Approach 1: Let’s take GBPEUR as an underlying. To keep things as simple as possible I would choose a Geometric Brownian Motion with constant drift and diffusion calibrated to forward volatilities on GBPEUR. In the next step I would choose an Euler Scheme, simulate 100000 paths in order to solve the stochastic differential equation numerically. By taking the mean over the paths at each tenor I get a point which is close to the forward curve at this tenor. But in my opinion it’s nearly impossible to calibrate the Geometric Brownian Motion in a way that it exactly represents the forward GBPEUR curve on each tenor. Nevertheless that’s the way a simulation is done!
So what I now saw implemented in a financial institution is the following.
Approach 2: The guy took each tenor of the forward curve and multiplied it with a normally distributed random number. I would say this should be represented like this:
F_t=F_t N(0,σ) F_t GBPEUR forward curve at tenor t N(0,σ) a normally distributed random number with zero mean and σ the volatility
Then he took 100000 draws and said that’s my Monte Carlo simulation and of course trivially his simulation represented in the mean the whole forward curve.
So here are my questions:
- Do you agree that the approach 1 is the right one? Of course there are technically more advanced ones, but this is the way it is done.
- Do you agree that it is nearly impossible to represent the whole forward curve with a Monte-Carlo simulation regardless of how complex the underlying sdes are? Otherwise we would have a perfectly calibrated model.
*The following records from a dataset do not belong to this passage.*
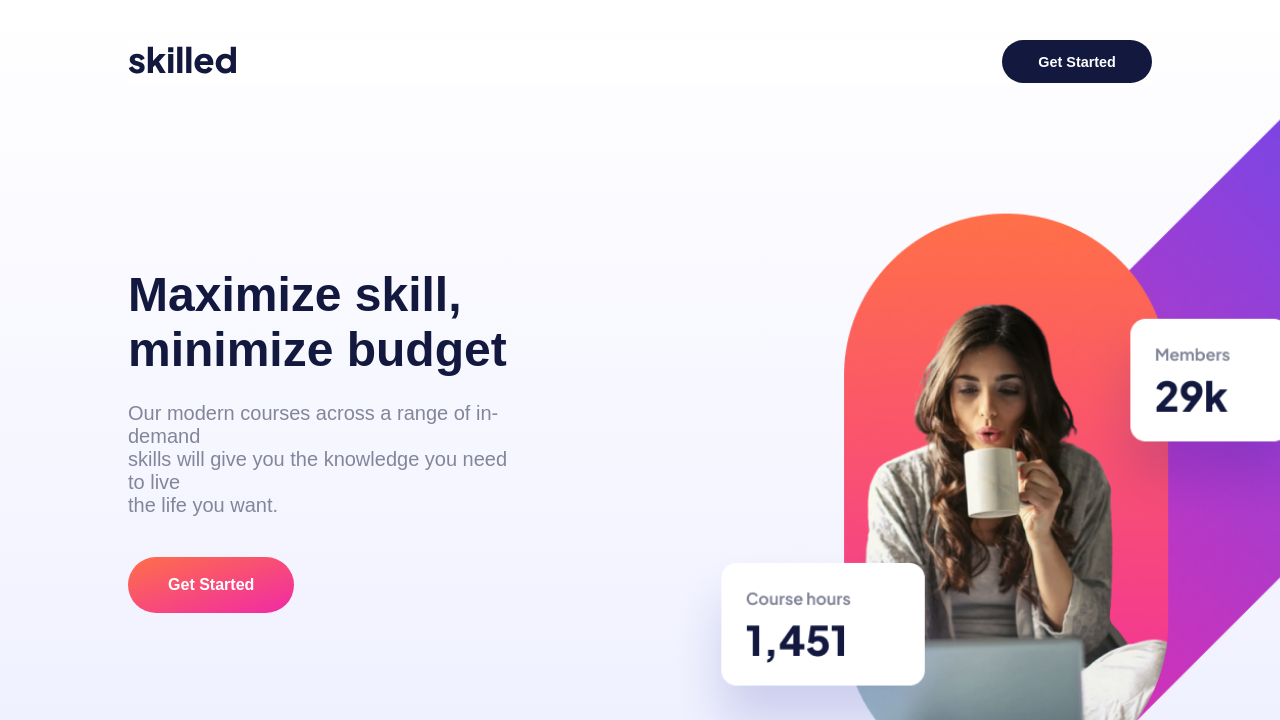
Repository: exe-walt/E-Learning-Landing-Page
Page: index.html
An editor plug-in stored every save of this project. The page is shown before and after the next save, followed by the edit.
The browser window is 1280 px wide. The pictures show the whole page.
An inner scrolling area shows only its first screen. Some web fonts or font styles are not loaded; a fallback is used.

Above is the page before, as saved 2025-05-30 14:35:29.

After the next save:
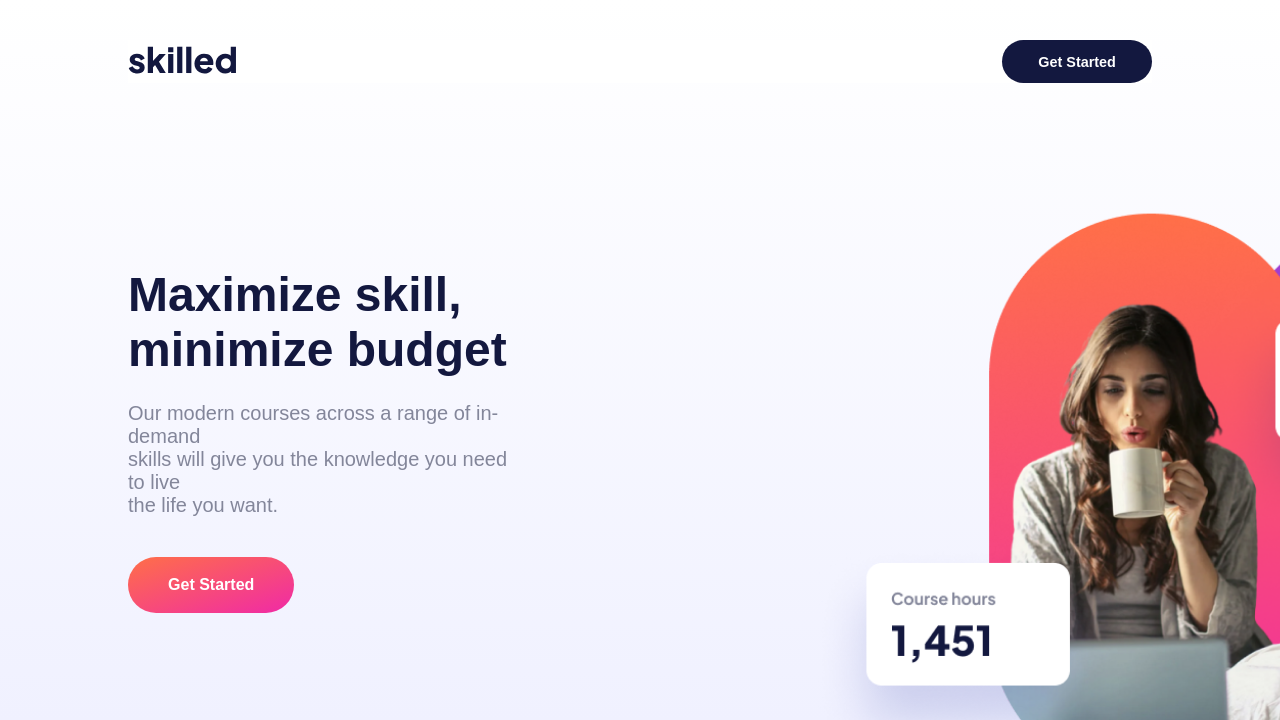
Saved 4 s later.
--- a/css/style.css
+++ b/css/style.css
@@ -118,7 +118,7 @@ html, body {
 
 .img1{
   width: 115%;
-  transform: translate(20%,-40px);
+  transform: translate(40%,-40px);
   position: relative;
   z-index: 2;
 }
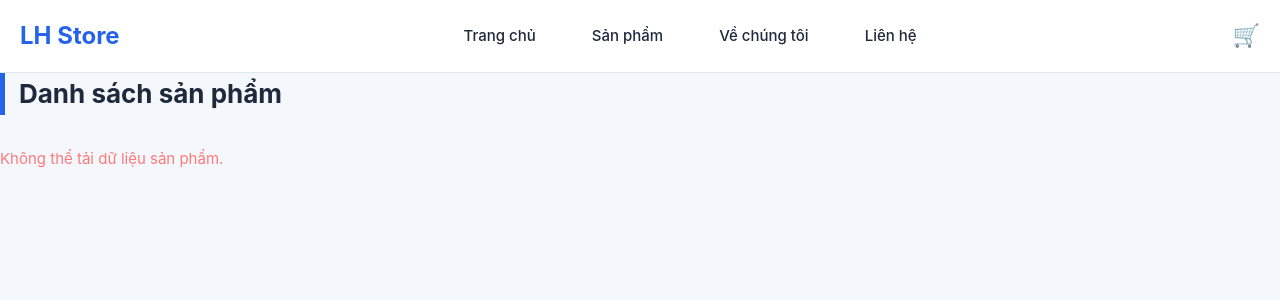
Repository: binhphanbp/WEB2064_JavaScript-Advanced_WD20305
Page: lesson/lesson6/project-cuongle/products.html
An editor plug-in stored every save of this project. The page is shown before and after the next save, followed by the edit.
The browser window is 1280 px wide. The pictures show the whole page.
The page's requests for data from a server got no answer.

Above is the page before, as saved 2025-09-29 15:33:34.

After the next save:
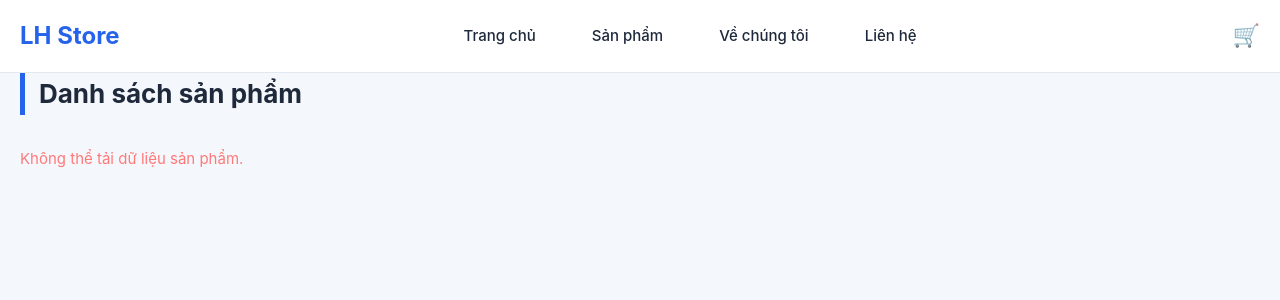
Saved 41 s later.
--- a/lesson/lesson6/project-cuongle/products.html
+++ b/lesson/lesson6/project-cuongle/products.html
@@ -24,8 +24,10 @@
       </div>
     </header>
 
-    <h2 class="section-title">Danh sách sản phẩm</h2>
-    <section id="all-products" class="grid grid-4"></section>
+    <main class="container">
+      <h2 class="section-title">Danh sách sản phẩm</h2>
+      <section id="all-products" class="grid grid-4"></section>
+    </main>
 
     <script src="main.js" type="module"></script>
   </body>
- Approach 2 is awfully wrong and has nothing to do with a Monte Carlo Simulation.
Thanks in advance